_What you have to do_. All lines in the material below that contain "after" should be located and copied.

_Exercise data_.
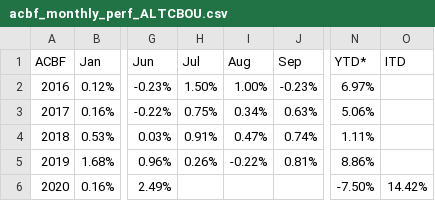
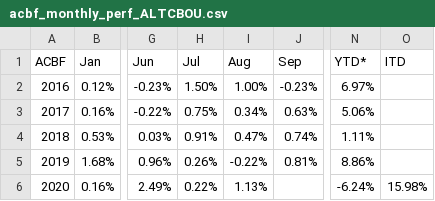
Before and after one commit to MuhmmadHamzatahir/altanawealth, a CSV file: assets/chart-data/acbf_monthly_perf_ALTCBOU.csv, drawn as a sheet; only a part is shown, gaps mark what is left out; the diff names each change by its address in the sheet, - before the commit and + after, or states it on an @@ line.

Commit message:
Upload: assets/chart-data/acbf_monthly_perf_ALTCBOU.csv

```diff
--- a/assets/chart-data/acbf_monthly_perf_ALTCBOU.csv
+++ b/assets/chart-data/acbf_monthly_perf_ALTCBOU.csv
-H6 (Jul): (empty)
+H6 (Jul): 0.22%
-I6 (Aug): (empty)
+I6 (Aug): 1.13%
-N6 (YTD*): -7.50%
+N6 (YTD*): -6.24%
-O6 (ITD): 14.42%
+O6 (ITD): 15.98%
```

* * *

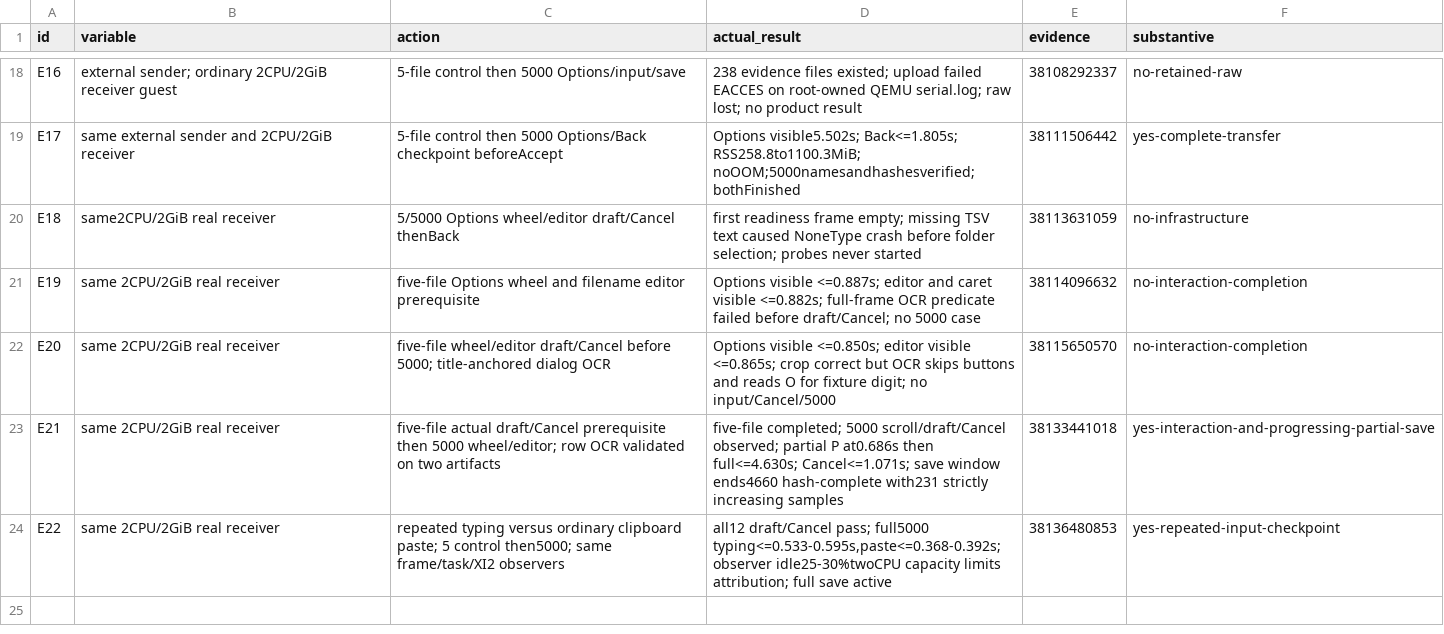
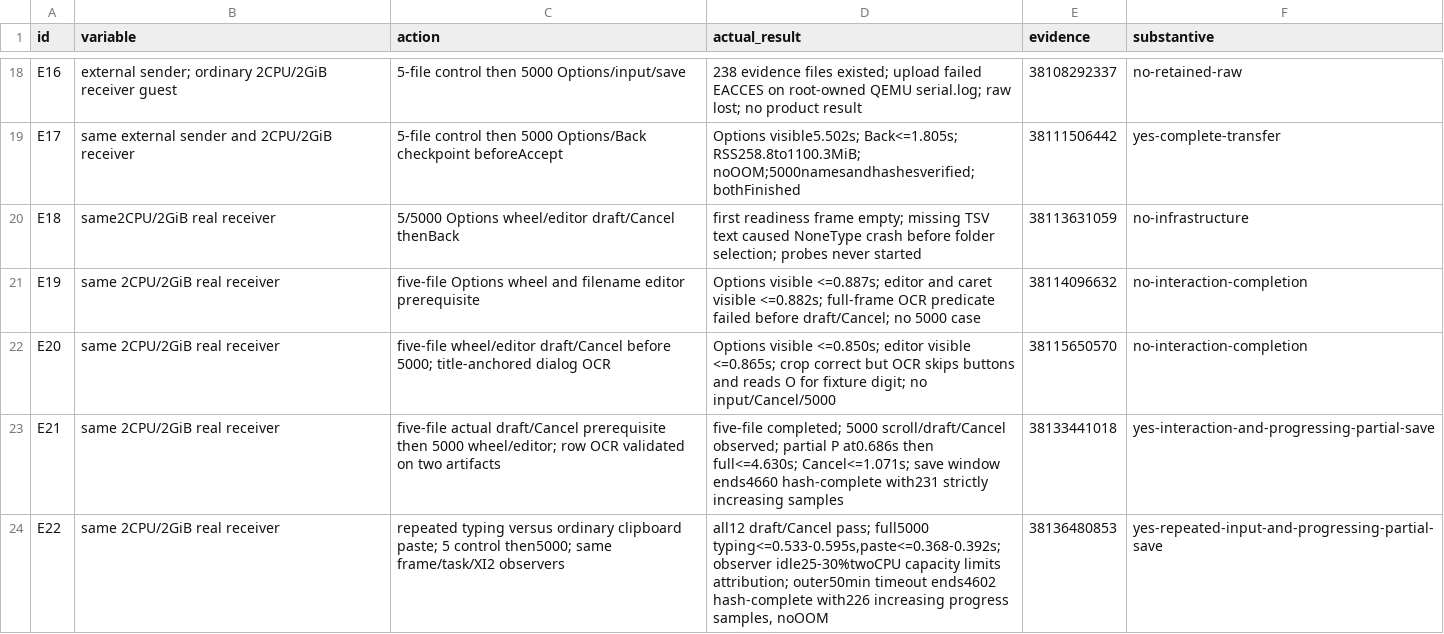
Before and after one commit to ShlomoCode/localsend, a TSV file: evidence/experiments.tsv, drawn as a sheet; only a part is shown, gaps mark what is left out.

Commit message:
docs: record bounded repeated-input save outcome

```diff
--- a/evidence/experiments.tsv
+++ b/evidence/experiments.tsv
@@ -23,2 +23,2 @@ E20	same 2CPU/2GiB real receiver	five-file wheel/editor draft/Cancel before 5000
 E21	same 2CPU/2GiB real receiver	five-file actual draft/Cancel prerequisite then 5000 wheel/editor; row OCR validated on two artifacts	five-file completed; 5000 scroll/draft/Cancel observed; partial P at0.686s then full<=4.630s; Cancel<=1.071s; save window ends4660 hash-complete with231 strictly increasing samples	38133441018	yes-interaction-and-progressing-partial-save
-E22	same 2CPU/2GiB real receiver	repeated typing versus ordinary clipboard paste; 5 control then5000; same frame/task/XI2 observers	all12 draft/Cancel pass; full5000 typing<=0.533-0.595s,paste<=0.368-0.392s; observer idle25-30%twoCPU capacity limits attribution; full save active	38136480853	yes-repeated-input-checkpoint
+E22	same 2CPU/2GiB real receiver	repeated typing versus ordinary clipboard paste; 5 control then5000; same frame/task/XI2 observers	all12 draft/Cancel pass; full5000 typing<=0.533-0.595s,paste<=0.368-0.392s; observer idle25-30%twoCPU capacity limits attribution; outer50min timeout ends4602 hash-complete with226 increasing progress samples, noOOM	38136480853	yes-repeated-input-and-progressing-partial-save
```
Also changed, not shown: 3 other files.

_Answer to this task_.
Before and after one commit to MuhmmadHamzatahir/altanawealth, a CSV file: assets/chart-data/acbf_monthly_perf_ALTCBOU.csv, drawn as a sheet; only a part is shown, gaps mark what is left out; the diff names each change by its address in the sheet, - before the commit and + after, or states it on an @@ line.
Before and after one commit to ShlomoCode/localsend, a TSV file: evidence/experiments.tsv, drawn as a sheet; only a part is shown, gaps mark what is left out.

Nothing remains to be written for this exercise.